|From Ocean Navigator #135 |
But on recovering it one morning, the swivel jammed (see photo). Putting it down to my less-than-perfect anchoring technique, I vowed to take more care next time.
Then it happened again.
The fault lies not with the swivel, which appears to be adequately engineered to handle the tensile loads normally expected of it. Nor does it lie with the Bruce anchor, which, except for one recent experience involving a lively nocturnal drag across Simson Bay Lagoon, St. Maarten, has never let me down. (In fairness, it was blowing a steady 45 knots with 60-knot gusts, and when we recovered, the anchor was found to have mated with a discarded bunk cover.)

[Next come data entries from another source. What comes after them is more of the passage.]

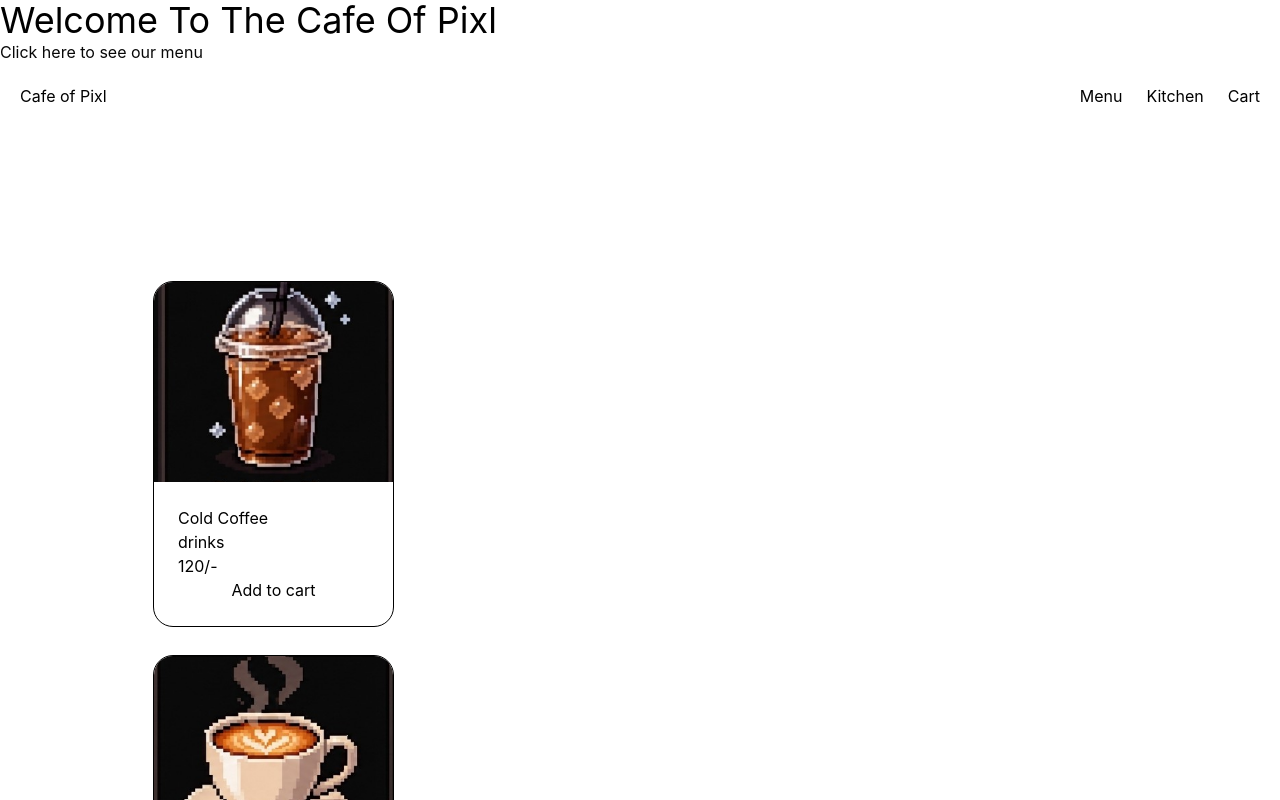
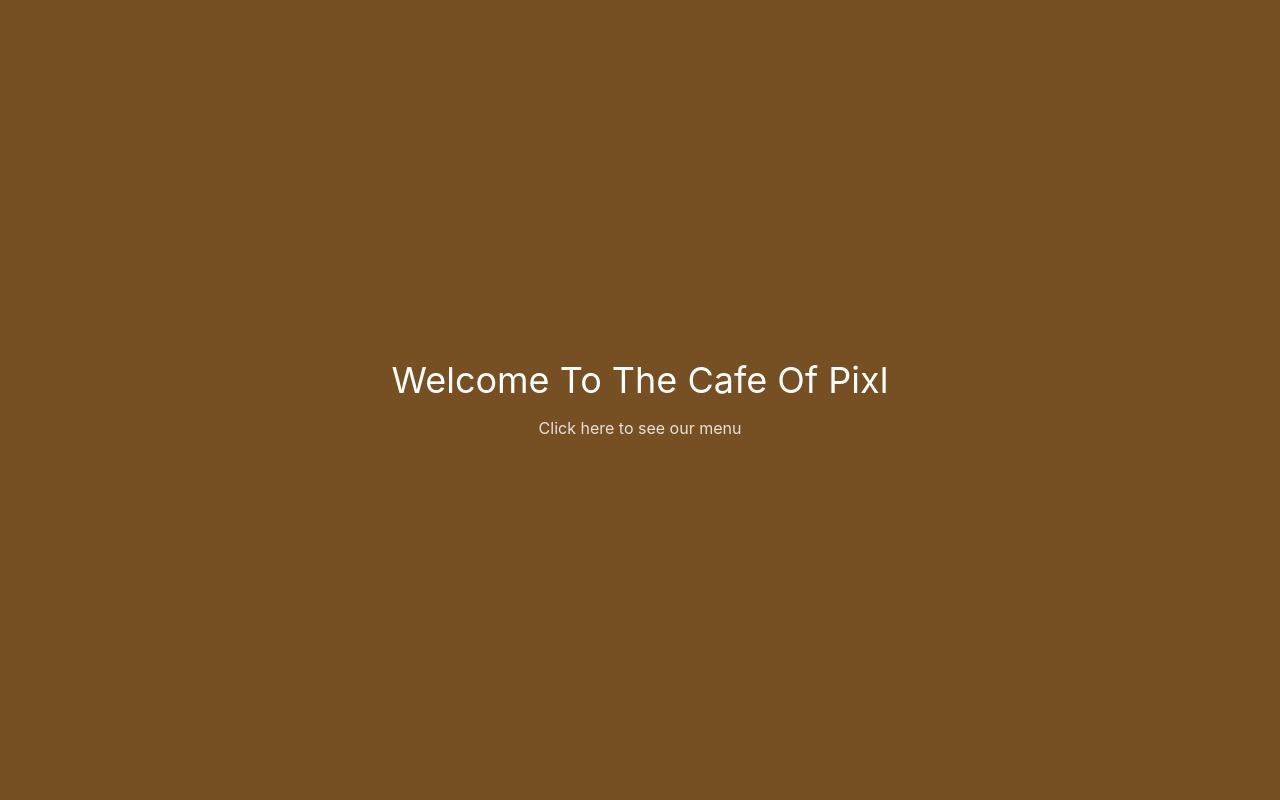
Before and after one commit to asmitsingh000/Cafe-of-pixl, a React (Vite) app: page / in a window 1280 px wide. Shown: the top 800 px of the page. Built offline with nearby package versions, Linux system fonts and the light colour scheme.

Commit message:
Did css to the menu and added the animation

```diff
--- a/src/App.jsx
+++ b/src/App.jsx
@@ -8,15 +8,18 @@ import Home from './components/Home'
 const App = () => {
   const [cart, setCart] = useState([])
   const count = cart.length
-  const [open, close] = useState(() =>
-    !sessionStorage.getItem('seen'))
+  const [open, close] = useState(() =>!sessionStorage.getItem('seen'))
+  const [Started, setStarted] = useState(()=> !!sessionStorage.getItem('seen'))
   return (
     <>
       {open && (
-        <Home enter={() => {
-          sessionStorage.setItem('seen', 1)
+        <Home
+        onStart={()=>setStarted(true)}
+        onSampat={()=>{
+          sessionStorage.setItem('seen',1)
           close(false)
-        }} />
+        }}
+        />
       )}
       <header className='flex justify-between items-center p-5'>
         <NavLink to="/" className='logo'>Cafe of Pixl</NavLink>
@@ -28,7 +31,7 @@ const App = () => {
       </header>
       <Routes>
         {/* <Route path='/' element={<Home/>}  /> */}
-        <Route path='/' element={<Menu />} />
+        <Route path='/' element={<Menu className={Started ? 'menu-show' : 'menu-hide'} />} />
         <Route path='/kitchen' element={<Kitchen />} />
         <Route path='/cart' element={<Carts />} />
         {/* <Route path='/cart' element={<Carts cart={cart} setCart={setCart} />} /> */}
--- a/src/components/Home.jsx
+++ b/src/components/Home.jsx
@@ -1,16 +1,17 @@
 import { useState } from "react"
 
-export default function Home({ onSampat }) {
+export default function Home({ onStart, onSampat }) {
   const [fading, setFading] = useState(false);
 
   const enter = () => {
     if (fading)
       retrun
     setFading(true)
+    onStart()
     setTimeout(onSampat, 1100);
   }
   return (
-    <div className={fading ? 'pulse bund' : 'pulse hai'} onClick={enter}>
+    <div className={fading ? 'pulse band' : 'pulse hai'} onClick={enter}>
       <h1 className="text-4xl ">Welcome To The Cafe Of Pixl</h1>
       <p className="animate-pulse fade">Click here to see our menu</p>
     </div>
--- a/src/components/Menu.jsx
+++ b/src/components/Menu.jsx
@@ -1,10 +1,11 @@
 import { menu } from '../data/Data';
-const Menu = () => {
+const Menu = ({ className }) => {
     return (
         <div className="section">
+            <div className={className}>
                 <div className="grids">
-                {menu.map((item) => (
-                    <div className='cards'>
+                    {menu.map((item, i) => (
+                        <div className='cards' key={item.id} style={{'--i':i}}>
                             <img src={item.image} alt={item.name} />
                             <div className="cards-body">
                                 <div className="cards-head">
@@ -18,6 +19,7 @@ const Menu = () => {
                     ))}
                 </div>
             </div>
+        </div>
 
     )
 }
--- a/src/data/Data.js
+++ b/src/data/Data.js
@@ -5,5 +5,11 @@
         { id: 3, name: "Black Coffee",type:"drinks", price: 140, image: "/photos/black-coffee.jpg" },
         { id: 4, name: "Burger",type:"fast food", price: 150, image: "/photos/burger.jpg" },
         { id: 5, name: "Pizza",type:"fast food", price: 200, image: "/photos/pizza.jpg" },
+        { id: 6, name: "Pizza",type:"fast food", price: 200, image: "/photos/pizza.jpg" },
+        { id: 7, name: "Pizza",type:"fast food", price: 200, image: "/photos/pizza.jpg" },
+        { id: 8, name: "Pizza",type:"fast food", price: 200, image: "/photos/pizza.jpg" },
+        { id: 9, name: "Pizza",type:"fast food", price: 200, image: "/photos/pizza.jpg" },
+        { id: 10, name: "Pizza",type:"fast food", price: 200, image: "/photos/pizza.jpg" },
+        { id: 11, name: "Pizza",type:"fast food", price: 200, image: "/photos/pizza.jpg" },
 
     ];
--- a/src/index.css
+++ b/src/index.css
@@ -5,15 +5,15 @@ img {
     display: block;
 }
 
-.grids{
-    display: grid;
-    grid-template-columns: repeat(auto-fit,maxmin(min(320px,100%),1fr));
+.grids {
+    display: flex;
+    flex-wrap: wrap;
     gap: 28px;
     margin-top: 45px;
-    padding: 12px 23px;
+    padding: 28px 87px;
 }
 
-.cards{
+.cards {
     display: flex;
     flex-direction: column;
     border: 1px solid black;
@@ -23,20 +23,64 @@ img {
     transition: border-color 0.2s, transform 0.2s, box-shadow 0.2s;
 }
 
-.cards img{
+.cards:hover {
+    cursor: pointer;
+    transform: translateY(-3px);
+    box-shadow: 0 12px 32px rgba(120, 118, 118, 0.848);
+}
+
+.cards img {
     width: 100%;
     height: 200px;
     object-fit: cover;
 
 }
-.cards-body{
+
+.cards-body {
     display: flex;
     flex-direction: column;
     padding: 24px;
 }
 
-.section{
-    max-width: 1100px;
-    margin: auto;
-    padding: 96px 40px;
+.pulse {
+    position: fixed;
+    inset: 0;
+    z-index: 50;
+    display: flex;
+    flex-direction: column;
+    align-items: center;
+    justify-content: center;
+    gap: 1rem;
+    background: #765022;
+    color: #fff;
+    cursor: pointer;
+    transition: transform 1.1s cubic-bezier(0.77, 0, 0.18, 1);
+    will-change: transform;
 }
+
+.pulse.band {
+    transform: translateY(-100%);
+    pointer-events: none;
+}
+
+.menu-hide .cards{
+    opacity: 0;
+    transform: translateY(24px);
+}
+
+.menu-show .cards {
+    animation: itemIn 0.8s ease backwards;
+    animation-delay: calc(var(--i)*0.1s+0.3s);
+
+}
+
+@keyframes itemIn{
+    from{
+        opacity: 0;
+        transform: translateY(24px);
+    }
+    to{
+        opacity: 1;
+        transform: translateY(0);
+    }
+}
```
Lines whose indentation alone changed are shown as unchanged.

It’s just that the two are incompatible. The Bruce has a slotted hole for the shackle rather than a round hole. This allows the swivel to slide down to the end of the slot and lock itself in the position shown, which has two effects:
1. A force is applied across the swivel, putting a bending moment on it for which it was probably not designed.
2. An eccentric load is exerted on the anchor, which will cause it to break out earlier than it otherwise would.
Neither scenario makes for an easy night’s sleep, so clearly either the swivel or the Bruce had to go. At $20 for the swivel and about $300 for the anchor, it was one of life’s easier decisions.
Dick McClary lives in Plymouth, England, but spends most of each year aboard his 38-foot sloop Alacazam in the West Indies with his wife, Mary Swift.